Hat tip to Investigative Project on Terrorism, MEMRI and Squid
There has been much recent controversy lately (though not much in the mainstream media) about Egyptian leader Mohammed Morsi's anti-Semitic statements. Now we learn through MEMRI and IPT that Morsi's statements go back even further than we thought. I urge you to read this report and also read the links. They are disturbing.
Disturbing, but we should not really be shocked. Mohammed Morsi is not unique. He is not the reincarnation of Adolf Hitler. Morsi is of the Muslim Brotherhood, founded in Egypt in 1928. In spite of our government's reassurances about the Brotherhood, it takes little research to see they are fundamentalists when it comes to implementing Islam. Mohammed Morsi did not coin these references to Jews being "apes" and pigs". Neither did the Brotherhood. These and other hateful references come from the Koran, the Sunna, and the Hadith, the holy Islamic texts.

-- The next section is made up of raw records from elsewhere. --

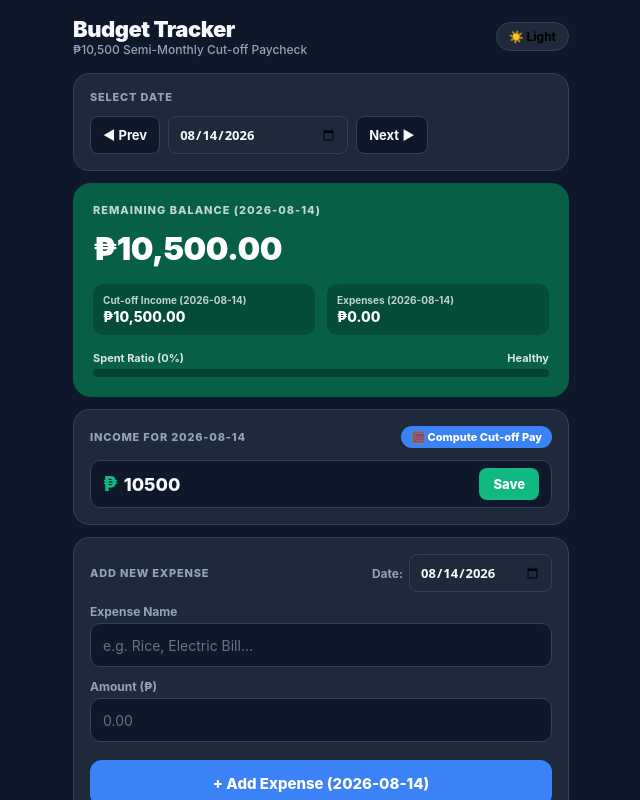
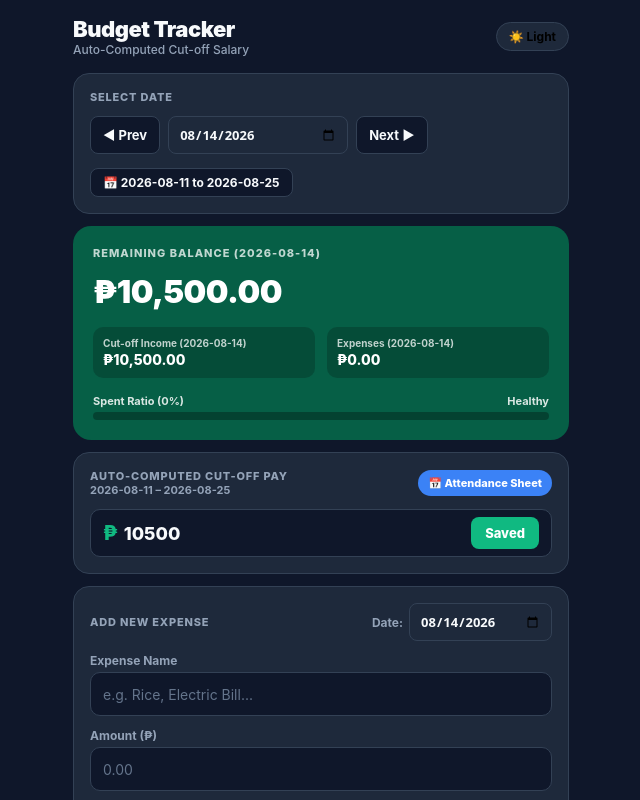
Before and after one commit to EnzoSoti/Buget-Tracking, a React (Vite) app in the folder frontend/: page / in a window 1280 px wide. Shown: the whole page, without its empty margins (319-959 px from the left). Built offline with nearby package versions, Linux system fonts and the light colour scheme; the HTML template or start-up script is replaced by a standard one.

Commit message:
Automated cut-off range detection per selected date and live salary recalculation when toggling attendance

```diff
--- a/frontend/src/App.jsx
+++ b/frontend/src/App.jsx
@@ -32,6 +32,46 @@ const getDayNameStr = (dateStr) => {
 const isSunday = (dateStr) => getDayNameStr(dateStr) === 'Sun';
 const isSaturday = (dateStr) => getDayNameStr(dateStr) === 'Sat';
 
+// Automatically calculate cut-off period start & end for any given date
+// Cut-off 1: 11th to 25th of same month
+// Cut-off 2: 26th of previous month to 10th of current month
+const getCutoffRangeForDate = (dateStr) => {
+  try {
+    const [y, m, d] = dateStr.split('-').map(Number);
+    if (d >= 11 && d <= 25) {
+      const startM = String(m).padStart(2, '0');
+      return {
+        start: `${y}-${startM}-11`,
+        end: `${y}-${startM}-25`,
+        label: `Paycheck Cut-off: ${y}-${startM}-11 to ${y}-${startM}-25`
+      };
+    } else if (d >= 26) {
+      const curDate = new Date(y, m - 1, 26);
+      const nextDate = new Date(y, m, 10);
+      const startStr = getTodayString(curDate);
+      const endStr = getTodayString(nextDate);
+      return {
+        start: startStr,
+        end: endStr,
+        label: `Paycheck Cut-off: ${startStr} to ${endStr}`
+      };
+    } else {
+      // d <= 10
+      const prevDate = new Date(y, m - 2, 26);
+      const curDate = new Date(y, m - 1, 10);
+      const startStr = getTodayString(prevDate);
+      const endStr = getTodayString(curDate);
+      return {
+        start: startStr,
+        end: endStr,
+        label: `Paycheck Cut-off: ${startStr} to ${endStr}`
+      };
+    }
+  } catch (e) {
+    return { start: dateStr, end: dateStr, label: `Cut-off: ${dateStr}` };
+  }
+};
+
 // Generate array of date strings between start and end date (inclusive)
 const getDateRangeArray = (startStr, endStr) => {
   const dates = [];
@@ -63,13 +103,10 @@ export default function App() {
   // Date Selection State
   const [selectedDate, setSelectedDate] = useState(getTodayString());
   const [expenseDate, setExpenseDate] = useState(getTodayString());
-  const [salaryInputVal, setSalaryInputVal] = useState('10500.00');
 
   // Cut-off Calculator State
   const [showCalculator, setShowCalculator] = useState(false);
   const [cutoffBasePay, setCutoffBasePay] = useState('10500'); // ₱10,500 per cut-off
-  const [cutoffStart, setCutoffStart] = useState('2026-07-26');
-  const [cutoffEnd, setCutoffEnd] = useState('2026-08-10');
 
   // Map of Date -> Attendance Status ('FULL', 'SAT_FULL', 'HALF', 'ABSENT', 'REST_DAY')
   const [attendanceMap, setAttendanceMap] = useState({});
@@ -87,6 +124,37 @@ export default function App() {
   const [editAmount, setEditAmount] = useState('');
   const [editDate, setEditDate] = useState(getTodayString());
 
+  // Detect cut-off range for selectedDate
+  const currentCutoff = getCutoffRangeForDate(selectedDate);
+  const rangeDates = getDateRangeArray(currentCutoff.start, currentCutoff.end);
+  const baseCutoffPay = parseFloat(cutoffBasePay) || 10500;
+
+  // Resolve status for a date (Saturdays = 1.0x Full pay, Sundays = 0x Rest day)
+  const getResolvedStatus = (dateStr) => {
+    if (attendanceMap[dateStr]) return attendanceMap[dateStr];
+    if (isSunday(dateStr)) return 'REST_DAY';
+    if (isSaturday(dateStr)) return 'SAT_FULL';
+    return 'FULL';
+  };
+
+  // Calculate cut-off pay for current cut-off range
+  let totalScheduledDays = 0;
+  let totalAttendedDays = 0;
+
+  rangeDates.forEach(d => {
+    const status = getResolvedStatus(d);
+    if (!isSunday(d)) totalScheduledDays += 1.0;
+    if (status === 'FULL' || status === 'SAT_FULL') totalAttendedDays += 1.0;
+    else if (status === 'HALF') totalAttendedDays += 0.5;
+    else if (status === 'ABSENT' || status === 'REST_DAY') totalAttendedDays += 0;
+  });
+
+  const dailyCutoffRate = totalScheduledDays > 0 ? baseCutoffPay / totalScheduledDays : 0;
+  const calculatedCutoffSalary = Math.round(totalAttendedDays * dailyCutoffRate * 100) / 100;
+
+  // Current active date's salary (auto-computed from current cut-off unless custom overridden)
+  const currentDateSalary = dailySalaries[selectedDate] ?? calculatedCutoffSalary;
+
   // Load Saved Data
   useEffect(() => {
     try {
@@ -95,8 +163,6 @@ export default function App() {
         const parsed = JSON.parse(saved);
         if (parsed.dailySalaries && typeof parsed.dailySalaries === 'object') {
           setDailySalaries(parsed.dailySalaries);
-        } else if (typeof parsed.salary === 'number') {
-          setDailySalaries({ [getTodayString()]: parsed.salary });
         }
         if (Array.isArray(parsed.expenses)) {
           setExpenses(parsed.expenses);
@@ -108,23 +174,13 @@ export default function App() {
           setAttendanceMap(parsed.attendanceMap);
         }
         if (parsed.cutoffBasePay) setCutoffBasePay(parsed.cutoffBasePay);
-        if (parsed.cutoffStart) setCutoffStart(parsed.cutoffStart);
-        if (parsed.cutoffEnd) setCutoffEnd(parsed.cutoffEnd);
-      } else {
-        setDailySalaries({ [getTodayString()]: 10500.00 });
       }
     } catch (e) {
       console.error(e);
     }
   }, []);
 
-  // Update Salary Input when Selected Date Changes
-  useEffect(() => {
-    const currentInc = dailySalaries[selectedDate] ?? (selectedDate === getTodayString() ? 10500.00 : 0);
-    setSalaryInputVal(currentInc > 0 ? currentInc.toString() : '');
-  }, [selectedDate, dailySalaries]);
-
-  // Save Data
+  // Save Data helper
   const saveData = (newDailySalaries, newExpenses, newIsDark, newAttMap = attendanceMap, extra = {}) => {
     try {
       localStorage.setItem('rn_daily_budget_data', JSON.stringify({
@@ -133,8 +189,6 @@ export default function App() {
         isDark: newIsDark,
         attendanceMap: newAttMap,
         cutoffBasePay,
-        cutoffStart,
-        cutoffEnd,
         ...extra
       }));
     } catch (e) {
@@ -162,9 +216,9 @@ export default function App() {
     setExpenseDate(newStr);
   };
 
-  // Save Income for Currently Selected Date
-  const handleUpdateSalary = () => {
-    const val = parseFloat(salaryInputVal);
+  // Save Manual Income for Currently Selected Date
+  const handleUpdateSalary = (valStr) => {
+    const val = parseFloat(valStr);
     const validVal = (!isNaN(val) && val >= 0) ? val : 0;
 
     const updatedSalaries = {
@@ -268,37 +322,6 @@ export default function App() {
     saveData(dailySalaries, expenses, next);
   };
 
-  // --- CUT-OFF SALARY CALCULATION LOGIC ---
-  const rangeDates = getDateRangeArray(cutoffStart, cutoffEnd);
-  const baseCutoffPay = parseFloat(cutoffBasePay) || 10500;
-
-  // Resolve status for a date (Saturdays = 1.0x Full pay, Sundays = 0x Rest day)
-  const getResolvedStatus = (dateStr) => {
-    if (attendanceMap[dateStr]) return attendanceMap[dateStr];
-    if (isSunday(dateStr)) return 'REST_DAY';
-    if (isSaturday(dateStr)) return 'SAT_FULL';
-    return 'FULL';
-  };
-
-  // Total scheduled work days in this cut-off period
-  let totalScheduledDays = 0;
-  let totalAttendedDays = 0;
-
-  rangeDates.forEach(d => {
-    const status = getResolvedStatus(d);
-    // Scheduled work days count (all non-Sundays)
-    if (!isSunday(d)) totalScheduledDays += 1.0;
-
-    // Attended days count
-    if (status === 'FULL' || status === 'SAT_FULL') totalAttendedDays += 1.0;
-    else if (status === 'HALF') totalAttendedDays += 0.5;
-    else if (status === 'ABSENT' || status === 'REST_DAY') totalAttendedDays += 0;
-  });
-
-  // Daily rate for this specific cut-off period
-  const dailyCutoffRate = totalScheduledDays > 0 ? baseCutoffPay / totalScheduledDays : 0;
-  const calculatedCutoffSalary = Math.round(totalAttendedDays * dailyCutoffRate * 100) / 100;
-
   // Cycle Attendance status when tapping a date row
   const toggleAttendanceStatus = (dateStr) => {
     const current = getResolvedStatus(dateStr);
@@ -310,24 +333,32 @@ export default function App() {
     else if (current === 'REST_DAY') nextStatus = 'FULL';
 
     const newAttMap = { ...attendanceMap, [dateStr]: nextStatus };
+
+    // Automatically recalculate pay for this cut-off range and update dailySalaries
+    const range = getDateRangeArray(currentCutoff.start, currentCutoff.end);
+    let schedDays = 0;
+    let attDays = 0;
+    range.forEach(d => {
+      const st = newAttMap[d] || (isSunday(d) ? 'REST_DAY' : isSaturday(d) ? 'SAT_FULL' : 'FULL');
+      if (!isSunday(d)) schedDays += 1.0;
+      if (st === 'FULL' || st === 'SAT_FULL') attDays += 1.0;
+      else if (st === 'HALF') attDays += 0.5;
+    });
+
+    const newCalcSalary = Math.round((schedDays > 0 ? (baseCutoffPay / schedDays) * attDays : 0) * 100) / 100;
+
+    // Clear manual overrides for dates in this cut-off so they auto-update live
+    const newDailySalaries = { ...dailySalaries };
+    range.forEach(d => {
+      delete newDailySalaries[d];
+    });
+
     setAttendanceMap(newAttMap);
-    saveData(dailySalaries, expenses, isDark, newAttMap);
+    setDailySalaries(newDailySalaries);
+    saveData(newDailySalaries, expenses, isDark, newAttMap);
   };
 
-  // Apply Calculated Cutoff Salary to Current Selected Date
-  const applyCalculatedSalaryToCurrentDate = () => {
-    const updatedSalaries = {
-      ...dailySalaries,
-      [selectedDate]: calculatedCutoffSalary
-    };
-    setDailySalaries(updatedSalaries);
-    setSalaryInputVal(calculatedCutoffSalary.toString());
-    saveData(updatedSalaries, expenses, isDark);
-    setShowCalculator(false);
-  };
-
-  // Current Selected Date's Income & Expenses
-  const currentDateSalary = dailySalaries[selectedDate] ?? (selectedDate === getTodayString() ? 10500.00 : 0);
+  // Current Selected Date's Expenses
   const dateExpenses = expenses.filter(exp => exp.date === selectedDate);
   const totalDateExpenses = dateExpenses.reduce((sum, item) => sum + item.amount, 0);
 
@@ -379,7 +410,7 @@ export default function App() {
         <View style={styles.topHeader}>
           <View>
             <Text style={[styles.mainTitle, theme.text]}>Budget Tracker</Text>
-            <Text style={[styles.mainSubtitle, theme.subtext]}>₱10,500 Semi-Monthly Cut-off Paycheck</Text>
+            <Text style={[styles.mainSubtitle, theme.subtext]}>Auto-Computed Cut-off Salary</Text>
           </View>
           <TouchableOpacity style={[styles.themePill, theme.card]} onPress={toggleTheme}>
             <Text style={styles.themeEmoji}>{isDark ? '☀️ Light' : '🌙 Dark'}</Text>
@@ -409,6 +440,13 @@ export default function App() {
             <TouchableOpacity style={[styles.dateNavBtn, theme.btnBg]} onPress={() => changeDateByDays(1)}>
               <Text style={[styles.dateNavBtnText, theme.text]}>Next ▶</Text>
             </TouchableOpacity>
+          </View>
+
+          {/* Automatic Detected Cut-off Period Pill */}
+          <View style={[styles.cutoffDetectedPill, theme.btnBg]}>
+            <Text style={[styles.cutoffDetectedText, theme.text]}>
+              📅 {currentCutoff.start} to {currentCutoff.end}
+            </Text>
           </View>
 
           {selectedDate !== getTodayString() && (
@@ -459,12 +497,18 @@ export default function App() {
           </View>
         </View>
 
-        {/* Salary Input Card with Auto Calculator Trigger */}
+        {/* Auto-Computed Income Card */}
         <View style={[styles.simpleCard, theme.card]}>
           <View style={styles.salaryHeaderFlex}>
-            <Text style={[styles.sectionLabel, theme.subtext]}>INCOME FOR {selectedDate}</Text>
+            <View>
+              <Text style={[styles.sectionLabel, theme.subtext]}>AUTO-COMPUTED CUT-OFF PAY</Text>
+              <Text style={[{ fontSize: 11, fontWeight: '700' }, theme.subtext]}>
+                {currentCutoff.start} – {currentCutoff.end}
+              </Text>
+            </View>
+
             <TouchableOpacity style={styles.calcTriggerBtn} onPress={() => setShowCalculator(true)}>
-              <Text style={styles.calcTriggerBtnText}>🧮 Compute Cut-off Pay</Text>
+              <Text style={styles.calcTriggerBtnText}>📅 Attendance Sheet</Text>
             </TouchableOpacity>
           </View>
 
@@ -472,14 +516,14 @@ export default function App() {
             <Text style={styles.pesoSymbol}>₱</Text>
             <TextInput
               style={[styles.salaryTextInput, theme.text]}
-              value={salaryInputVal}
-              onChangeText={setSalaryInputVal}
+              value={currentDateSalary.toString()}
+              onChangeText={(txt) => handleUpdateSalary(txt)}
               keyboardType="numeric"
               placeholder="10500.00"
               placeholderTextColor={isDark ? "#64748b" : "#94a3b8"}
             />
-            <TouchableOpacity style={styles.actionSaveBtn} onPress={handleUpdateSalary}>
-              <Text style={styles.actionSaveText}>Save</Text>
+            <TouchableOpacity style={styles.actionSaveBtn} onPress={() => handleUpdateSalary(currentDateSalary.toString())}>
+              <Text style={styles.actionSaveText}>Saved</Text>
             </TouchableOpacity>
           </View>
         </View>
@@ -570,16 +614,16 @@ export default function App() {
           </View>
         </View>
 
-        <Text style={[styles.pageFooterText, theme.subtext]}>Salary Budget Tracker &bull; ₱10,500 Cut-off Manager</Text>
+        <Text style={[styles.pageFooterText, theme.subtext]}>Salary Budget Tracker &bull; Instant Auto-Cutoff Payroll</Text>
 
       </ScrollView>
 
-      {/* Paycheck Cut-Off Salary Auto-Calculator Modal */}
+      {/* Paycheck Cut-Off Attendance Modal */}
       <Modal visible={showCalculator} transparent animationType="slide">
         <View style={styles.modalOverlay}>
           <View style={[styles.modalBox, theme.card, { maxHeight: '90%' }]}>
             <View style={styles.modalTopRow}>
-              <Text style={[styles.modalHeading, theme.text]}>🧮 Cut-off Salary Calculator</Text>
+              <Text style={[styles.modalHeading, theme.text]}>📅 Cut-off Attendance Sheet</Text>
               <TouchableOpacity onPress={() => setShowCalculator(false)}>
                 <Text style={[styles.modalCloseX, theme.subtext]}>✕</Text>
               </TouchableOpacity>
@@ -589,47 +633,27 @@ export default function App() {
               {/* Schedule Info Banner */}
               <View style={[styles.scheduleBanner, theme.btnBg]}>
                 <Text style={[styles.scheduleBannerText, theme.text]}>
-                  💵 Monthly Net: ₱21,000.00 &bull; Cut-off Net: ₱10,500.00{"\n"}
-                  📅 Saturdays = Halfday (Full Pay 1.0x) | Sundays = Rest Day (No work 0x)
+                  💵 Cut-off Period: {currentCutoff.start} to {currentCutoff.end}{"\n"}
+                  📅 Saturdays = Halfday (Full Pay 1.0x) | Sundays = Rest Day (0x)
                 </Text>
               </View>
 
-              {/* Cut-off Pay Input */}
+              {/* Cut-off Base Pay Input */}
               <View style={styles.formFieldGroup}>
                 <Text style={[styles.fieldTitle, theme.subtext]}>Base Cut-off Salary (₱)</Text>
                 <TextInput
                   style={[styles.textInputFull, theme.btnBg, theme.text]}
                   value={cutoffBasePay}
-                  onChangeText={setCutoffBasePay}
+                  onChangeText={(val) => {
+                    setCutoffBasePay(val);
+                    saveData(dailySalaries, expenses, isDark, attendanceMap, { cutoffBasePay: val });
+                  }}
                   keyboardType="numeric"
                   placeholder="10500"
                 />
               </View>
 
-              {/* Cut-off Date Range */}
-              <Text style={[styles.fieldTitle, theme.subtext]}>Cut-off Date Range</Text>
-              <View style={styles.twoColumnGrid}>
-                <View style={styles.gridColumn}>
-                  <Text style={[styles.fieldTitle, theme.subtext]}>Start Date</Text>
-                  <input
-                    type="date"
-                    style={compactDateInputStyle}
-                    value={cutoffStart}
-                    onChange={(e) => setCutoffStart(e.target.value)}
-                  />
-                </View>
-                <View style={styles.gridColumn}>
-                  <Text style={[styles.fieldTitle, theme.subtext]}>End Date</Text>
-                  <input
-                    type="date"
-                    style={compactDateInputStyle}
-                    value={cutoffEnd}
-                    onChange={(e) => setCutoffEnd(e.target.value)}
-                  />
-                </View>
-              </View>
-
-              {/* Calculated Daily Rate Info */}
+              {/* Daily Rate Info */}
               <View style={[styles.infoBox, theme.btnBg]}>
                 <Text style={[styles.infoBoxLabel, theme.subtext]}>Cut-off Daily Rate: </Text>
                 <Text style={[styles.infoBoxVal, theme.text]}>
@@ -639,21 +663,27 @@ export default function App() {
 
               {/* Attendance Table */}
               <Text style={[styles.fieldTitle, theme.subtext]}>
-                Daily Cut-off Attendance (Tap row to edit attendance)
+                Daily Attendance (Tap any row to toggle Full/Halfday/Absent)
               </Text>
 
               <View style={styles.attList}>
                 {rangeDates.map(dateStr => {
                   const status = getResolvedStatus(dateStr);
                   const dayName = getDayNameStr(dateStr);
+                  const isSelectedDateRow = dateStr === selectedDate;
+
                   return (
                     <TouchableOpacity
                       key={dateStr}
-                      style={[styles.attRow, theme.btnBg]}
+                      style={[
+                        styles.attRow,
+                        theme.btnBg,
+                        isSelectedDateRow && styles.attRowSelected
+                      ]}
                       onPress={() => toggleAttendanceStatus(dateStr)}
                     >
                       <Text style={[styles.attDateText, theme.text]}>
-                        📅 {dateStr} ({dayName})
+                        {isSelectedDateRow ? '👉 ' : ''}📅 {dateStr} ({dayName})
                       </Text>
 
                       <View style={[
@@ -675,14 +705,14 @@ export default function App() {
 
               {/* Calculated Net Result */}
               <View style={styles.calcSummaryBox}>
-                <Text style={styles.calcSummaryLabel}>NET CUT-OFF PAY</Text>
+                <Text style={styles.calcSummaryLabel}>NET COMPUTE SALARY FOR THIS CUT-OFF</Text>
                 <Text style={styles.calcSummaryVal}>{formatPeso(calculatedCutoffSalary)}</Text>
                 <Text style={styles.calcSummarySub}>Attended: {totalAttendedDays} of {totalScheduledDays} Work Days</Text>
               </View>
 
-              <TouchableOpacity style={styles.addExpenseBtn} onPress={applyCalculatedSalaryToCurrentDate}>
+              <TouchableOpacity style={styles.addExpenseBtn} onPress={() => setShowCalculator(false)}>
                 <Text style={styles.addExpenseBtnText}>
-                  ✓ Apply {formatPeso(calculatedCutoffSalary)} to {selectedDate}
+                  ✓ Done ({formatPeso(calculatedCutoffSalary)} Active)
                 </Text>
               </TouchableOpacity>
             </ScrollView>
@@ -787,6 +817,18 @@ const styles = StyleSheet.create({
     fontWeight: '800',
     letterSpacing: 0.8,
   },
+  cutoffDetectedPill: {
+    paddingHorizontal: 12,
+    paddingVertical: 6,
+    borderRadius: 8,
+    borderWidth: 1,
+    alignSelf: 'flex-start',
+    marginTop: 2,
+  },
+  cutoffDetectedText: {
+    fontSize: 12,
+    fontWeight: '700',
+  },
   salaryHeaderFlex: {
     flexDirection: 'row',
     justifyContent: 'space-between',
@@ -797,7 +839,7 @@ const styles = StyleSheet.create({
   calcTriggerBtn: {
     backgroundColor: '#3b82f6',
     paddingHorizontal: 10,
-    paddingVertical: 4,
+    paddingVertical: 6,
     borderRadius: 14,
   },
   calcTriggerBtnText: {
@@ -1030,7 +1072,7 @@ const styles = StyleSheet.create({
   },
   attList: {
     gap: 6,
-    maxHeight: 220,
+    maxHeight: 240,
     overflowY: 'auto',
   },
   attRow: {
@@ -1042,6 +1084,10 @@ const styles = StyleSheet.create({
     borderWidth: 1,
     gap: 8,
     flexWrap: 'wrap',
+  },
+  attRowSelected: {
+    borderColor: '#3b82f6',
+    borderWidth: 2,
   },
   attDateText: {
     fontSize: 13,
```
Also changed, not shown: 3 other files (tests, documents, lock files or other folders).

"Say (to them): "Shall I point out something to you something much worse than this (judging) by the treatment it received from Allah? Those who received the curse from Allah and His anger, those (are the people) of whom some He transferred into apes and swine, those who worshiped Evil and false gods-These are much worse in rank, and far more astray from the even Path."
-As translated into English by Dr Syed Vickar Ahamed
Book of Signs Foundation, 3rd printing 2007.
(A version given out to visitors including me free by the Islamic Center of Orange County during last year's Open Mosque Day)
But the above link is anti-Jihadist. Let's go to a Muslim site called Alminbar.com for their views.
(I don't know anything about that site; perhaps, one of our Muslim readers can provide more information. For all I know, Alminbar.com is considered a lunatic site by mainstream Muslims.)
It is a historical fact that the Prophet Mohammed waged wars against Jews. Muslims do not dispute that. There may be disagreements on who were the aggressors and all that, but history is history.
This is the dilemma that Muslims living in the West must deal with. We have a Jewish population here, and we demand (or should be demanding) that anti-Semitism has no place in our society. To be fair, most Muslim leaders in America-even ones I have criticized on this blog- are not engaging in anti-Semitic rhetoric. ("Zionists" is the magic word.) In the Middle East, however, there is little disincentive for people like Yusuf al Qaradawi and Morsi to engage in inflammatory rhetoric.
This is important to remember when we come to the Israeli-Palestinian issue. It is not really about land and who individually it belongs to. It is about religion. To Morsi and the Muslim Brotherhood, the entire Holy Land belongs to Muslims. The Palestinians are convenient pawns, and you will note that surrounding Arab nations have shown scant regard for assisting and assimilating these Palestinian refugees over the decades. In addition, not all Palestinians are Muslims; some are Christians, and some of them side with the other Palestinians against Israel-witness George S Rishmawi, a Christian Palestinian in the West Bank who co-founded the International Solidarity Movement. If Israel should fall, the Rishmawis of "Palestine", who are useful now, will see the same fate as their co-religionists in Egypt and elsewhere. The sad fact is that under these fundamentalist leaders like Morsi, Israel is unacceptable because it is Jewish.
The goal is clear; the entire Holy Land and any other land that can be conquered must be Islamic. Again, Morsi and his ilk are not following some mad vision of "Lebensraum" like Hitler.
It is in the texts.
But let's be fair; there are passages in Christian texts and Jewish texts that can be considered bad. When I read the entire First Testament a decade ago and read about Mose's trek across the desert and how God destroyed thousands of his enemies to clear the way for Moses and his people, I interpreted that to mean that there was a big battle and Moses won. I also reject that passage about how a father should stone a disobedient son to death. Similarly, my life is not influenced by the Crusades and what happened 700 years ago in a faraway land, who the good guys were and who the bad guys were.
Last year, I heard MPAC official Maher Hathout, a man now in his eighties, who devotes much of his writings to these issues, say at an event I attended that many (troubling) things in the Koran were appropriate to the time and situation in which they were stated. If so, could we say that they are not appropriate to this time? If we can look at the wars of Mohammed vs non-Muslims, the time of Moses, and the Crusades and say, "It was all ancient history and should not apply to our relations today", are we not all better off?
I guess it depends on how much we want to follow the texts and apply them to our present lives.